Lack of a valid and reliable assessment instrument may have contributed to a lack of wound healing research in China. The DESIGN-R tool scores the severity of pressure ulcers (PUs) and monitors healing using the observable state assessment; it was developed by the Scientific Education Committee of the Japanese Society of Pressure Ulcers (JSPU) and tested for reliability and validity. A Chinese version of DESIGN-R was developed based on Brislin’s model of translation and tested for validity and reliability. Using a purposive sampling method, 44 practicing registered nurses (RNs) and 11 physicians (MDs) were recruited from 52 departments of Nanfang Hospital, Guangdong, China. Based on their experience, they were classified as general medical staff (gMS) or experienced medical staff (eMS). All used the Chinese version of DESIGN-R to assess eight photographs of PUs and descriptors. In addition, eight eMS also used the Bates-Jensen Wound Assessment Tool (BWAT) to assess the same wounds. Inter-rater reliability was high (total ICC score = 0.960). ICC inflammation/infection scores were 0.530 and 0.759 for gMS and eMS, respectively; granulation ICC scores were 0.532 and 0.794 in gMS and eMS, respectively. The correlation coefficients between the BWAT and DESIGN-R tool were >0.80 for all eight raters. The results suggest the Chinese version of DESIGN-R is valid and reliable and may be a useful scoring tool for RNs and MDs to monitor PU status in daily clinical practice. Additional research is warranted, and clinical instruments for inflammation/infection and granulation assessment must be developed for gMS.
Keywords: pressure ulcer, wound assessment, nursing, reliability, validity
Potential Conflicts of Interest: Part of this work was presented at the 17th Annual Scientific Meeting of Japan Academy of Gerontological Nursing, Kanazawa, Japan, July 14, 2012.

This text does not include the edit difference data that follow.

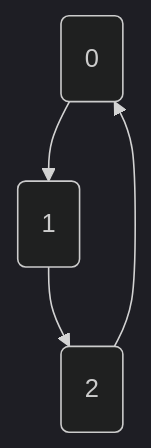
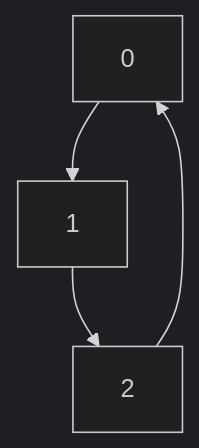
One commit to Aadv1k/giraffe changed the diagram in README.md. Above: the diagram before and after it, drawn with Mermaid (dark theme). The commit also changed other lines of this file and 2 other files, not shown here.

Commit message:
Add a simple parser to parse graph as mermaid

````diff
--- a/README.md
+++ b/README.md
@@ -47,6 +49,9 @@
 ```mermaid
 graph TD;
-    0(0) --> 1(1);
-    1 --> 2(2);
+    0;
+    1;
+    2;
+    0 --> 1;
+    1 --> 2;
     2 --> 0;
 ```
````
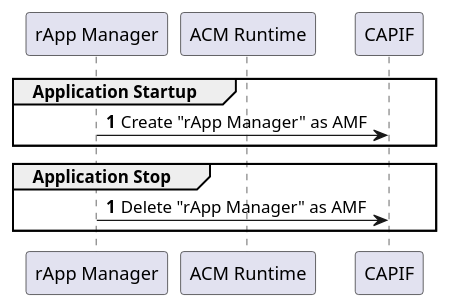
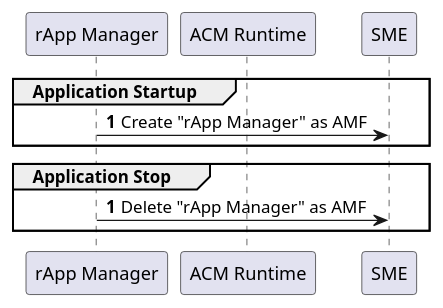
One commit to o-ran-sc/nonrtric-plt-rappmanager changed the diagram in docs/uml/application-lifecycle.puml. Above: the diagram before and after it, drawn with PlantUML. The commit also changed 4 other files, not shown here.

```diff
--- a/docs/uml/application-lifecycle.puml
+++ b/docs/uml/application-lifecycle.puml
@@ -1,18 +1,18 @@
 @startuml
 participant "rApp Manager"
 participant "ACM Runtime"
-participant "CAPIF"
+participant "SME"
 
 autonumber
 
 group Application Startup
-"rApp Manager"->"CAPIF": Create "rApp Manager" as AMF
+"rApp Manager"->"SME": Create "rApp Manager" as AMF
 end
 
 autonumber
 
 group Application Stop
-"rApp Manager"->"CAPIF": Delete "rApp Manager" as AMF
+"rApp Manager"->"SME": Delete "rApp Manager" as AMF
 end
 
 @enduml
```
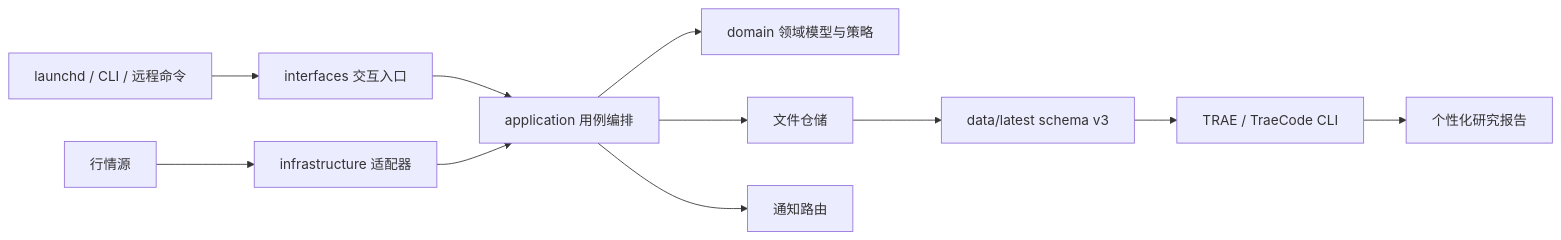
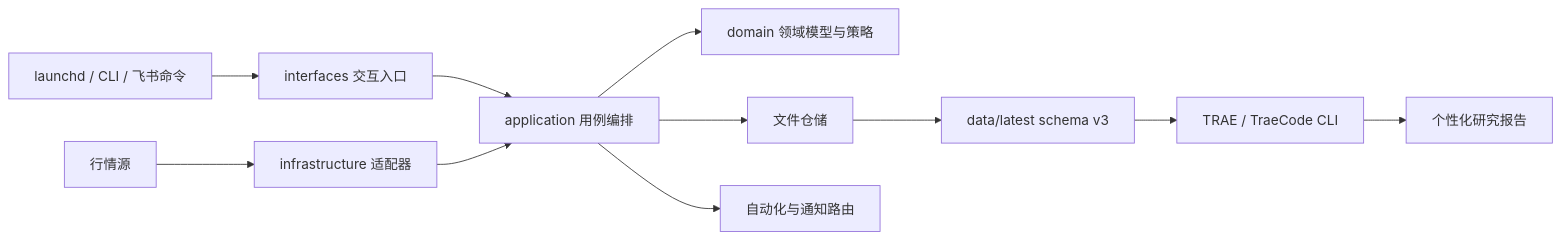
The first of 3 diagrams in docs/architecture.md (lapixiaoxin/quant), drawn with Mermaid before and after one commit. The commit also changed other lines of this file and 30 other files, not shown here.

````diff
--- a/docs/architecture.md
+++ b/docs/architecture.md
@@ -7,13 +7,13 @@
 ```mermaid
 flowchart LR
-    T[launchd / CLI / 远程命令] --> I[interfaces 交互入口]
+    T[launchd / CLI / 飞书命令] --> I[interfaces 交互入口]
     I --> A[application 用例编排]
     A --> D[domain 领域模型与策略]
     M[行情源] --> X[infrastructure 适配器]
     X --> A
     A --> F[文件仓储]
-    A --> N[通知路由]
+    A --> N[自动化与通知路由]
     F --> P[data/latest schema v3]
     P --> R[TRAE / TraeCode CLI]
     R --> O[个性化研究报告]
 ```
````
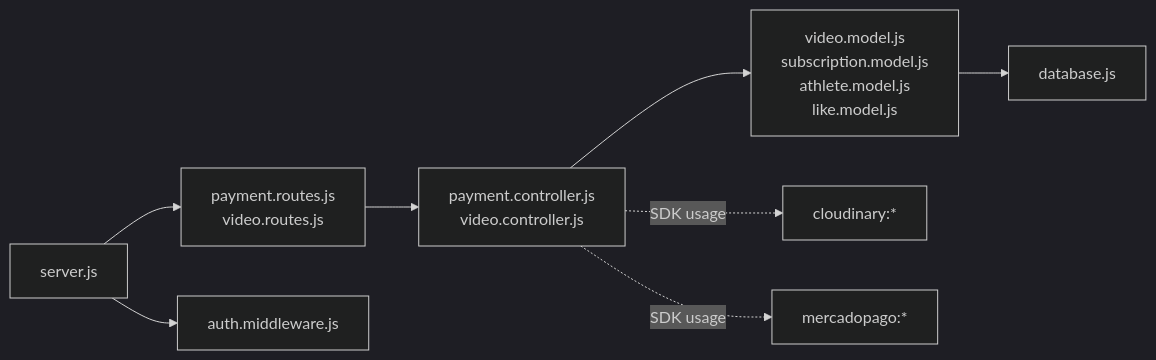
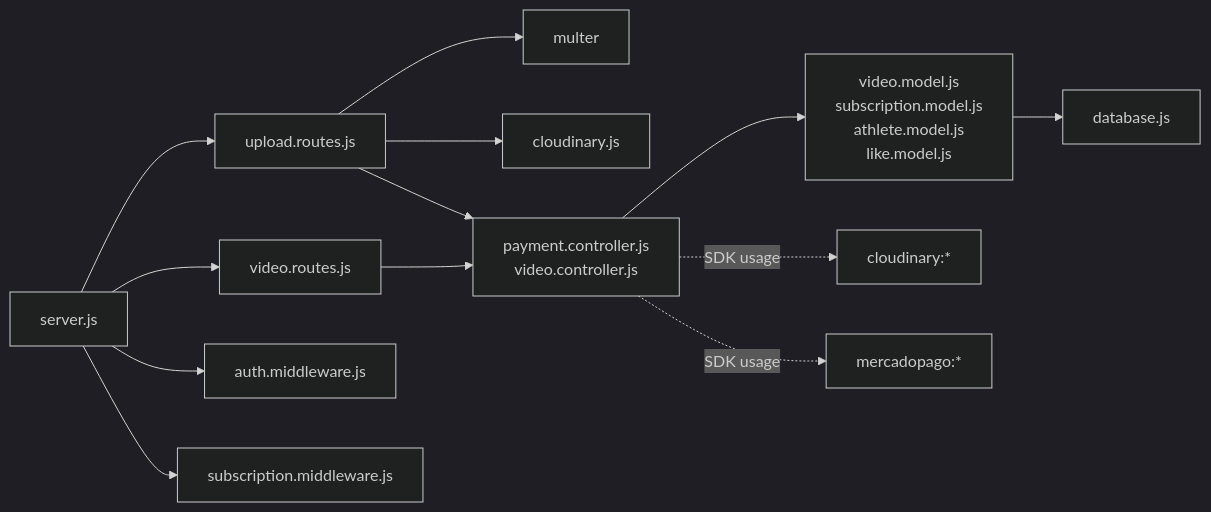
One commit to Alexandrexicara/craque-vision changed diagram 11 of 11 in .qoder/repowiki/en/content/Architecture Overview/Integration Patterns.md. Above: the diagram before and after it, drawn with Mermaid (dark theme). The commit also changed other lines of this file and 10 other files, not shown here.

````diff
--- a/.qoder/repowiki/en/content/Architecture Overview/Integration Patterns.md
+++ b/.qoder/repowiki/en/content/Architecture Overview/Integration Patterns.md
@@ -447,10 +556,15 @@
 ```mermaid
 graph LR
-Server["server.js"] --> Routes["payment.routes.js<br/>video.routes.js"]
-Routes --> Controllers["payment.controller.js<br/>video.controller.js"]
+Server["server.js"] --> UploadRoutes["upload.routes.js"]
+Server --> VideoRoutes["video.routes.js"]
+UploadRoutes --> Multer["multer"]
+UploadRoutes --> Cloudinary["cloudinary.js"]
+UploadRoutes --> Controllers["payment.controller.js<br/>video.controller.js"]
+VideoRoutes --> Controllers
 Controllers --> Models["video.model.js<br/>subscription.model.js<br/>athlete.model.js<br/>like.model.js"]
 Models --> Pool["database.js"]
 Controllers -. "SDK usage" .-> Cloud["cloudinary:*"]
 Controllers -. "SDK usage" .-> MP["mercadopago:*"]
 Server --> MW["auth.middleware.js"]
+Server --> SubMW["subscription.middleware.js"]
 ```
````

Pressure ulcers (PUs) are a serious health problem; they are unpleasant, upsetting, challenging to treat, and increase mortality and patient length of stay.1,2 Therefore, healthcare professionals use a range of techniques to prevent PUs.3 Despite preventive efforts, PU prevalence has been estimated to be 0.4% to 28% in the United States,1 9% to 18.1% in Europe,2,3 and 4.18% and 0.44% to 45.5% in Japan4 and Korea,5 respectively, depending on the facility and type of patient. Although no nationwide statistics on the incidence of PUs in China are available, given the size of China’s population, the number of patients with PUs can be predicted to be very large.
For effective and efficient PU management, it is essential to measure and describe wound healing progress precisely. The basic foundation of an assessment instrument is to document various aspects of PU appearance and change in wound status over time. A PU assessment instrument should provide objective information to facilitate appropriate wound assessment and management by the wound care clinician and the interdisciplinary team.